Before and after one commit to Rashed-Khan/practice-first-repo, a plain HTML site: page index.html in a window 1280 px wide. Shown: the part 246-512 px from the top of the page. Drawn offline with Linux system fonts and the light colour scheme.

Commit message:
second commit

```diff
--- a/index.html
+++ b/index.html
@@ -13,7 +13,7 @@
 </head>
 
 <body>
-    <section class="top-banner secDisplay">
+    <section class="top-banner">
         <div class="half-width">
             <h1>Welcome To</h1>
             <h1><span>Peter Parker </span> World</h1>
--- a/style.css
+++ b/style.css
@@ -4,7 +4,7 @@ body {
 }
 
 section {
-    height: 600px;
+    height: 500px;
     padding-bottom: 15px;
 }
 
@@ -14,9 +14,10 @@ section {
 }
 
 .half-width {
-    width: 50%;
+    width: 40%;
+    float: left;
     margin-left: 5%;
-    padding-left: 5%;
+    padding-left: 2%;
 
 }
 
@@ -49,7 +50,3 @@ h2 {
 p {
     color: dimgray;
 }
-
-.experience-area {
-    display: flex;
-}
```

_ _ _

Required work.
Every record should be given again exactly.

Finished exercise.
Before and after one commit to Rashed-Khan/practice-first-repo, a plain HTML site: page index.html in a window 1280 px wide. Shown: the part 246-512 px from the top of the page. Drawn offline with Linux system fonts and the light colour scheme.

Commit message:
second commit

```diff
--- a/index.html
+++ b/index.html
@@ -13,7 +13,7 @@
 </head>
 
 <body>
-    <section class="top-banner secDisplay">
+    <section class="top-banner">
         <div class="half-width">
             <h1>Welcome To</h1>
             <h1><span>Peter Parker </span> World</h1>
--- a/style.css
+++ b/style.css
@@ -4,7 +4,7 @@ body {
 }
 
 section {
-    height: 600px;
+    height: 500px;
     padding-bottom: 15px;
 }
 
@@ -14,9 +14,10 @@ section {
 }
 
 .half-width {
-    width: 50%;
+    width: 40%;
+    float: left;
     margin-left: 5%;
-    padding-left: 5%;
+    padding-left: 2%;
 
 }
 
@@ -49,7 +50,3 @@ h2 {
 p {
     color: dimgray;
 }
-
-.experience-area {
-    display: flex;
-}
```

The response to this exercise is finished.